**What to do**
Everything in the data gets repeated exactly, except for the pictures.

BEGIN Data provided

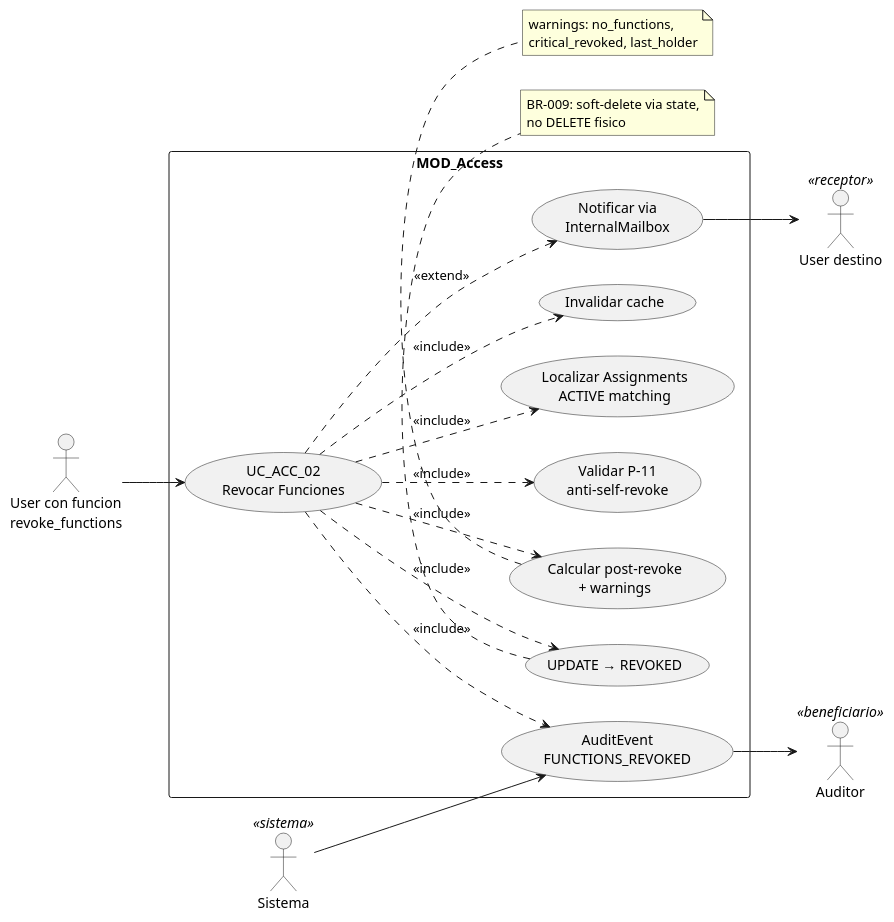
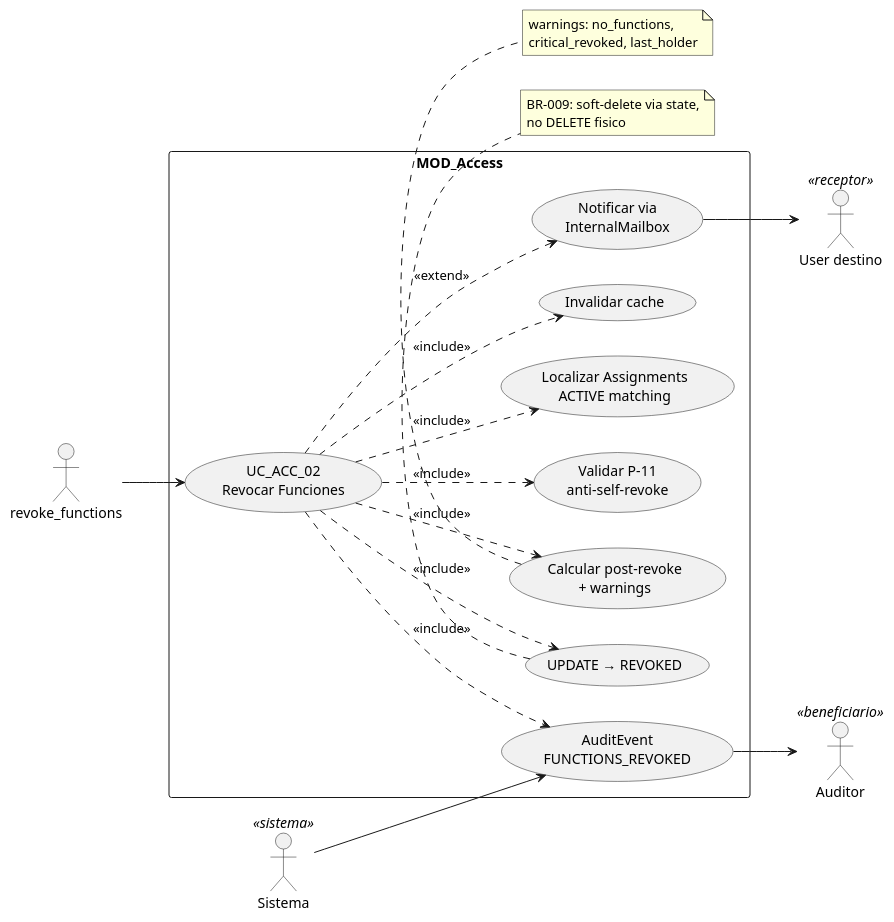
One commit to jcg-admin/IACT-docs changed the first of 4 diagrams in source/requisitos/casos-uso/access/uc-acc-02/diagramas-uml.rst. Above: the diagram before and after it, drawn with PlantUML. The commit also changed 77 other files, not shown here.

First line of the commit message:
Enforce RBAC function names as actors in all UML diagrams

```diff
--- a/source/requisitos/casos-uso/access/uc-acc-02/diagramas-uml.rst
+++ b/source/requisitos/casos-uso/access/uc-acc-02/diagramas-uml.rst
@@ -10,45 +10,45 @@
 .. uml::
  :caption: UC_ACC_02 — actores y casos asociados
 
  @startuml
 
  left to right direction
 
- actor "User con funcion\nrevoke_functions" as INVOKER
+ actor "revoke_functions" as INVOKER
  actor "User destino" as TARGET <<receptor>>
  actor "Auditor" as AUD <<beneficiario>>
  actor "Sistema" as SYS <<sistema>>
 
  rectangle "MOD_Access" {
    usecase "UC_ACC_02\nRevocar Funciones" as UC02
    usecase "Validar P-11\nanti-self-revoke" as P11
    usecase "Localizar Assignments\nACTIVE matching" as LOC
    usecase "Calcular post-revoke\n+ warnings" as CALC
    usecase "UPDATE → REVOKED" as UPD
    usecase "Invalidar cache" as CACHE
    usecase "Notificar via\nInternalMailbox" as NOT
    usecase "AuditEvent\nFUNCTIONS_REVOKED" as EMI
  }
 
  INVOKER --> UC02
  UC02 ..> P11 : <<include>>
  UC02 ..> LOC : <<include>>
  UC02 ..> CALC : <<include>>
  UC02 ..> UPD : <<include>>
  UC02 ..> CACHE : <<include>>
  UC02 ..> NOT : <<extend>>
  UC02 ..> EMI : <<include>>
  NOT --> TARGET
  SYS --> EMI
  EMI --> AUD
 
  note bottom of UPD
    BR-009: soft-delete via state,
    no DELETE fisico
  end note
  note bottom of CALC
    warnings: no_functions,
    critical_revoked, last_holder
  end note
 
  @enduml
```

END Data provided

**Solution for this problem**
One commit to jcg-admin/IACT-docs changed the first of 4 diagrams in source/requisitos/casos-uso/access/uc-acc-02/diagramas-uml.rst. Above: the diagram before and after it, drawn with PlantUML. The commit also changed 77 other files, not shown here.

First line of the commit message:
Enforce RBAC function names as actors in all UML diagrams

```diff
--- a/source/requisitos/casos-uso/access/uc-acc-02/diagramas-uml.rst
+++ b/source/requisitos/casos-uso/access/uc-acc-02/diagramas-uml.rst
@@ -10,45 +10,45 @@
 .. uml::
  :caption: UC_ACC_02 — actores y casos asociados
 
  @startuml
 
  left to right direction
 
- actor "User con funcion\nrevoke_functions" as INVOKER
+ actor "revoke_functions" as INVOKER
  actor "User destino" as TARGET <<receptor>>
  actor "Auditor" as AUD <<beneficiario>>
  actor "Sistema" as SYS <<sistema>>
 
  rectangle "MOD_Access" {
    usecase "UC_ACC_02\nRevocar Funciones" as UC02
    usecase "Validar P-11\nanti-self-revoke" as P11
    usecase "Localizar Assignments\nACTIVE matching" as LOC
    usecase "Calcular post-revoke\n+ warnings" as CALC
    usecase "UPDATE → REVOKED" as UPD
    usecase "Invalidar cache" as CACHE
    usecase "Notificar via\nInternalMailbox" as NOT
    usecase "AuditEvent\nFUNCTIONS_REVOKED" as EMI
  }
 
  INVOKER --> UC02
  UC02 ..> P11 : <<include>>
  UC02 ..> LOC : <<include>>
  UC02 ..> CALC : <<include>>
  UC02 ..> UPD : <<include>>
  UC02 ..> CACHE : <<include>>
  UC02 ..> NOT : <<extend>>
  UC02 ..> EMI : <<include>>
  NOT --> TARGET
  SYS --> EMI
  EMI --> AUD
 
  note bottom of UPD
    BR-009: soft-delete via state,
    no DELETE fisico
  end note
  note bottom of CALC
    warnings: no_functions,
    critical_revoked, last_holder
  end note
 
  @enduml
```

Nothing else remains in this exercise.